Russia’s invasion of Ukraine is already having a major impact on crude oil prices, but a worst-case scenario would see South Africa’s fuel prices almost double.
This is according to André Thomashausen, an emeritus professor of international law at Unisa, who was speaking with IOL.
“In a worst-case scenario, South Africa could expect liquid fuel prices to increase to about R40 per litre,” said Thomashausen.
“As Eskom energy production depends much on imported diesel, electricity prices could increase by up to 40%.”
“This could have a devastating effect on all the parameters of the current budget and sink South Africa’s hopes for a post-Covid economic recovery,” he added.
Agri Enterprises agricultural economist Shané Rudolph also told the City Press that a steep rise in oil prices directly affects farmers’ costs, which could cause significant food price increases.
For example, fuel costs make up about 13% of grain production costs, and about 80% of South Africa’s grain is transported by road.
This is exacerbated by the fact that fertilizer prices have risen by about 70% recently because Russia is historically the world’s largest exporter of fertilizer.
South Africans already pay over R21 per litre of petrol inland after the energy department announced a R1.46 per litre increase that kicked in on 2 March 2022.

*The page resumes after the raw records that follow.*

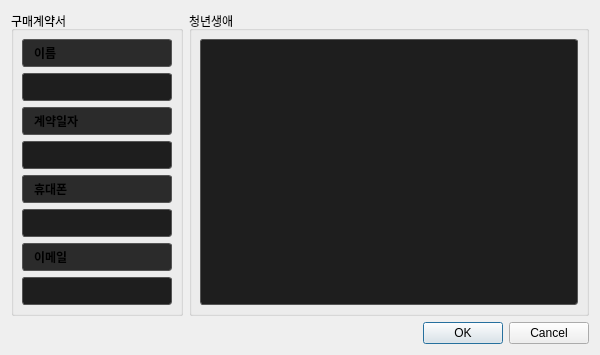
This is ui/gemini_results_dialog.ui in Glen-Lee-glitch/new_viewer as Qt 5 draws it before an edit. The edited form follows.
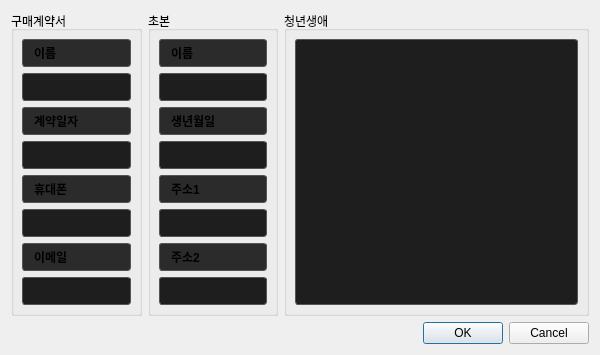
This is the edited form.

Commit message:
feat: 초본 정보 표시 기능 추가
- test_ai_초본 테이블에서 데이터를 조회하는 fetch_gemini_chobon_results 함수 추가
- Gemini 결과 다이얼로그에 '초본' 그룹박스 추가 (구매계약서와 청년생애 사이)
- 초본 정보(이름, 생년월일, 주소1, 주소2) 표시 기능 구현
- 초본 정보 라벨에 클릭 시 클립보드 복사 기능 추가
- gemini_results 테이블의 '초본' 플래그를 확인하여 데이터 존재 시에만 표시

What changed in the file:
```diff
--- a/ui/gemini_results_dialog.ui
+++ b/ui/gemini_results_dialog.ui
@@ -17,7 +17,7 @@
    <item>
     <layout class="QVBoxLayout" name="verticalLayout_3">
      <item>
-      <layout class="QHBoxLayout" name="horizontalLayout" stretch="3,7">
+      <layout class="QHBoxLayout" name="horizontalLayout" stretch="3,3,7">
        <item>
         <widget class="QGroupBox" name="groupBox">
          <property name="title">
@@ -166,6 +166,154 @@
          </layout>
         </widget>
        </item>
+       <item>
+        <widget class="QGroupBox" name="chobon_groupBox">
+         <property name="title">
+          <string>초본</string>
+         </property>
+         <layout class="QVBoxLayout" name="verticalLayout_chobon">
+          <property name="spacing">
+           <number>6</number>
+          </property>
+          <property name="leftMargin">
+           <number>8</number>
+          </property>
+          <property name="topMargin">
+           <number>8</number>
+          </property>
+          <property name="rightMargin">
+           <number>8</number>
+          </property>
+          <property name="bottomMargin">
+           <number>8</number>
+          </property>
+          <item>
+           <widget class="QLabel" name="label_chobon_name">
+            <property name="styleSheet">
+             <string>QLabel {
+    background-color: #2b2b2b;
+    border: 1px solid #555555;
+    border-radius: 3px;
+    padding: 4px 8px;
+    font-weight: bold;
+}</string>
+            </property>
+            <property name="text">
+             <string>이름</string>
+            </property>
+           </widget>
+          </item>
+          <item>
+           <widget class="QLabel" name="chobon_name_label">
+            <property name="styleSheet">
+             <string>QLabel {
+    border: 1px solid #555555;
+    border-radius: 3px;
+    padding: 4px 8px;
+    background-color: #1e1e1e;
+}</string>
+            </property>
+            <property name="text">
+             <string/>
+            </property>
+           </widget>
+          </item>
+          <item>
+           <widget class="QLabel" name="label_chobon_birth_date">
+            <property name="styleSheet">
+             <string>QLabel {
+    background-color: #2b2b2b;
+    border: 1px solid #555555;
+    border-radius: 3px;
+    padding: 4px 8px;
+    font-weight: bold;
+}</string>
+            </property>
+            <property name="text">
+             <string>생년월일</string>
+            </property>
+           </widget>
+          </item>
+          <item>
+           <widget class="QLabel" name="chobon_birth_date_label">
+            <property name="styleSheet">
+             <string>QLabel {
+    border: 1px solid #555555;
+    border-radius: 3px;
+    padding: 4px 8px;
+    background-color: #1e1e1e;
+}</string>
+            </property>
+            <property name="text">
+             <string/>
+            </property>
+           </widget>
+          </item>
+          <item>
+           <widget class="QLabel" name="label_chobon_address_1">
+            <property name="styleSheet">
+             <string>QLabel {
+    background-color: #2b2b2b;
+    border: 1px solid #555555;
+    border-radius: 3px;
+    padding: 4px 8px;
+    font-weight: bold;
+}</string>
+            </property>
+            <property name="text">
+             <string>주소1</string>
+            </property>
+           </widget>
+          </item>
+          <item>
+           <widget class="QLabel" name="chobon_address_1_label">
+            <property name="styleSheet">
+             <string>QLabel {
+    border: 1px solid #555555;
+    border-radius: 3px;
+    padding: 4px 8px;
+    background-color: #1e1e1e;
+}</string>
+            </property>
+            <property name="text">
+             <string/>
+            </property>
+           </widget>
+          </item>
+          <item>
+           <widget class="QLabel" name="label_chobon_address_2">
+            <property name="styleSheet">
+             <string>QLabel {
+    background-color: #2b2b2b;
+    border: 1px solid #555555;
+    border-radius: 3px;
+    padding: 4px 8px;
+    font-weight: bold;
+}</string>
+            </property>
+            <property name="text">
+             <string>주소2</string>
+            </property>
+           </widget>
+          </item>
+          <item>
+           <widget class="QLabel" name="chobon_address_2_label">
+            <property name="styleSheet">
+             <string>QLabel {
+    border: 1px solid #555555;
+    border-radius: 3px;
+    padding: 4px 8px;
+    background-color: #1e1e1e;
+}</string>
+            </property>
+            <property name="text">
+             <string/>
+            </property>
+           </widget>
+          </item>
+         </layout>
+        </widget>
+       </item>
        <item>
         <widget class="QGroupBox" name="youth_groupBox">
          <property name="title">
```
The commit also changes 2 other files.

Motorists who live inland will pay R1,281 to fill up a 60-lire tank with 93 unleaded — R87.60 more than in February.
The price of diesel also increased by between R1.44 and R1.48 per litre.
The global price rise of crude oil is not the only reason for South Africa’s exorbitant fuel prices.
The Organisation Undoing Tax Abuse explained that combined levies on motorists rising by 126% over ten years are another big reason South Africans are paying such high prices for fuel.
Some good news on this front is that government has announced it would not increase the General Fuel Levy (GFL) and Road Accident Fund (RAF) levy for the 2022/23 financial year.
Finance minister Enoch Godongwana also announced that he is working with energy minister Gwede Mantashe to review South Africa’s fuel price.
“The intention is to review the fuel price and its structure,” said Godongwana.
“The intention is to make sure that we can have a petrol price which is competitive with this economy.”